[[ DATASET RECORDS, beginning ]]
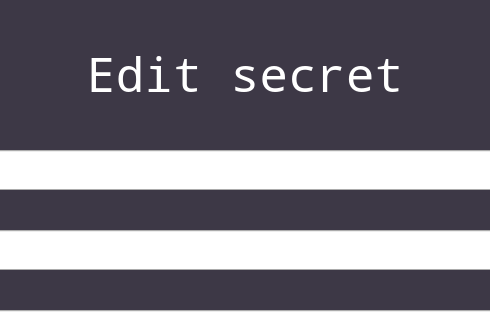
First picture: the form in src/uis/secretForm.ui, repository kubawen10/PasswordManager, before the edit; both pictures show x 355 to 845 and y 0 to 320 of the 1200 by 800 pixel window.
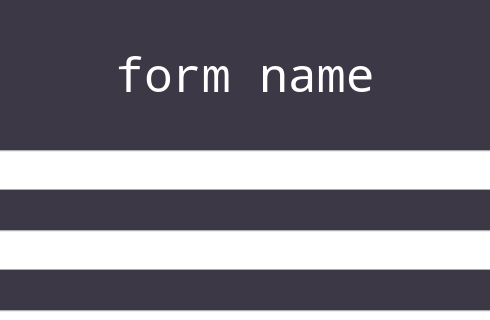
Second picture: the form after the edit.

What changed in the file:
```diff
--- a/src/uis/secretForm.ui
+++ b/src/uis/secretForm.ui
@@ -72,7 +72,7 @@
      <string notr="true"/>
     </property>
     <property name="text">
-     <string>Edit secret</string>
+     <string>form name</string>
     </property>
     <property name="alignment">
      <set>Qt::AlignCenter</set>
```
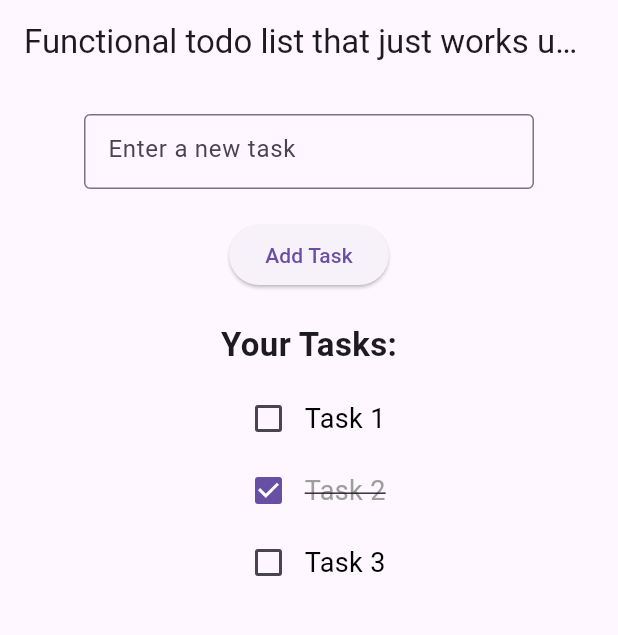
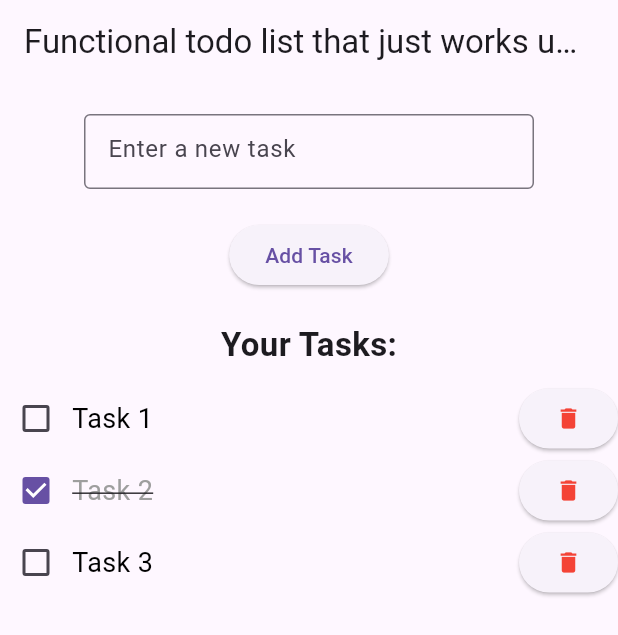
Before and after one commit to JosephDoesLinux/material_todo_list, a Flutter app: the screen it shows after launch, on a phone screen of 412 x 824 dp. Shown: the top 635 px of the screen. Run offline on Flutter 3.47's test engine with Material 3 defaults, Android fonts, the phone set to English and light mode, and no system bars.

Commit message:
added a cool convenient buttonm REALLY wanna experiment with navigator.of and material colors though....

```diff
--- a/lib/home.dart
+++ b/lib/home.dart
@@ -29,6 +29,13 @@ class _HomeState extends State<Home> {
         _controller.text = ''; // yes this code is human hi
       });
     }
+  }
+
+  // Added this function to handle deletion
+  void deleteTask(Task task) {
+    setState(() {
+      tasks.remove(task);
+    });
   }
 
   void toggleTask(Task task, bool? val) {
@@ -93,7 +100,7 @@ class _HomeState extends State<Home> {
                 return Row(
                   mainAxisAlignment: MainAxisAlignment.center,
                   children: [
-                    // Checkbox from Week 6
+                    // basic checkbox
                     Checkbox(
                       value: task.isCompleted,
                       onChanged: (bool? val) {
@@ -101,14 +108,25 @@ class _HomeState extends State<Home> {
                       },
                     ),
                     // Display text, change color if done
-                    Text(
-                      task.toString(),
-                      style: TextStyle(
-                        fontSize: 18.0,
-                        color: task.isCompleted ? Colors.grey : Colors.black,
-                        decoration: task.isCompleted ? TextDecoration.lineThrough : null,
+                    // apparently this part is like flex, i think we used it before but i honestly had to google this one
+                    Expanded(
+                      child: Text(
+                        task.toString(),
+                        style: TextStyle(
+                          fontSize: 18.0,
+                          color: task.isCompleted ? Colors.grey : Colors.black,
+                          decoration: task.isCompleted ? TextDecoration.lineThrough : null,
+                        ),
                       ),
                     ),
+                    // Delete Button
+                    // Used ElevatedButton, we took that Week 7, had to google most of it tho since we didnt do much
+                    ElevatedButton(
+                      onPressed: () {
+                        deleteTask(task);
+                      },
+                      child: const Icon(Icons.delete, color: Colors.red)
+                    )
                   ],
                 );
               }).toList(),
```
[[ DATASET RECORDS, end ]]
# [WHAT YOU HAVE TO DO]
Using the records above, retype everything exactly except the pictures.

# [RESULT BELOW]
First picture: the form in src/uis/secretForm.ui, repository kubawen10/PasswordManager, before the edit; both pictures show x 355 to 845 and y 0 to 320 of the 1200 by 800 pixel window.
Second picture: the form after the edit.

What changed in the file:
```diff
--- a/src/uis/secretForm.ui
+++ b/src/uis/secretForm.ui
@@ -72,7 +72,7 @@
      <string notr="true"/>
     </property>
     <property name="text">
-     <string>Edit secret</string>
+     <string>form name</string>
     </property>
     <property name="alignment">
      <set>Qt::AlignCenter</set>
```
Before and after one commit to JosephDoesLinux/material_todo_list, a Flutter app: the screen it shows after launch, on a phone screen of 412 x 824 dp. Shown: the top 635 px of the screen. Run offline on Flutter 3.47's test engine with Material 3 defaults, Android fonts, the phone set to English and light mode, and no system bars.

Commit message:
added a cool convenient buttonm REALLY wanna experiment with navigator.of and material colors though....

```diff
--- a/lib/home.dart
+++ b/lib/home.dart
@@ -29,6 +29,13 @@ class _HomeState extends State<Home> {
         _controller.text = ''; // yes this code is human hi
       });
     }
+  }
+
+  // Added this function to handle deletion
+  void deleteTask(Task task) {
+    setState(() {
+      tasks.remove(task);
+    });
   }
 
   void toggleTask(Task task, bool? val) {
@@ -93,7 +100,7 @@ class _HomeState extends State<Home> {
                 return Row(
                   mainAxisAlignment: MainAxisAlignment.center,
                   children: [
-                    // Checkbox from Week 6
+                    // basic checkbox
                     Checkbox(
                       value: task.isCompleted,
                       onChanged: (bool? val) {
@@ -101,14 +108,25 @@ class _HomeState extends State<Home> {
                       },
                     ),
                     // Display text, change color if done
-                    Text(
-                      task.toString(),
-                      style: TextStyle(
-                        fontSize: 18.0,
-                        color: task.isCompleted ? Colors.grey : Colors.black,
-                        decoration: task.isCompleted ? TextDecoration.lineThrough : null,
+                    // apparently this part is like flex, i think we used it before but i honestly had to google this one
+                    Expanded(
+                      child: Text(
+                        task.toString(),
+                        style: TextStyle(
+                          fontSize: 18.0,
+                          color: task.isCompleted ? Colors.grey : Colors.black,
+                          decoration: task.isCompleted ? TextDecoration.lineThrough : null,
+                        ),
                       ),
                     ),
+                    // Delete Button
+                    // Used ElevatedButton, we took that Week 7, had to google most of it tho since we didnt do much
+                    ElevatedButton(
+                      onPressed: () {
+                        deleteTask(task);
+                      },
+                      child: const Icon(Icons.delete, color: Colors.red)
+                    )
                   ],
                 );
               }).toList(),
```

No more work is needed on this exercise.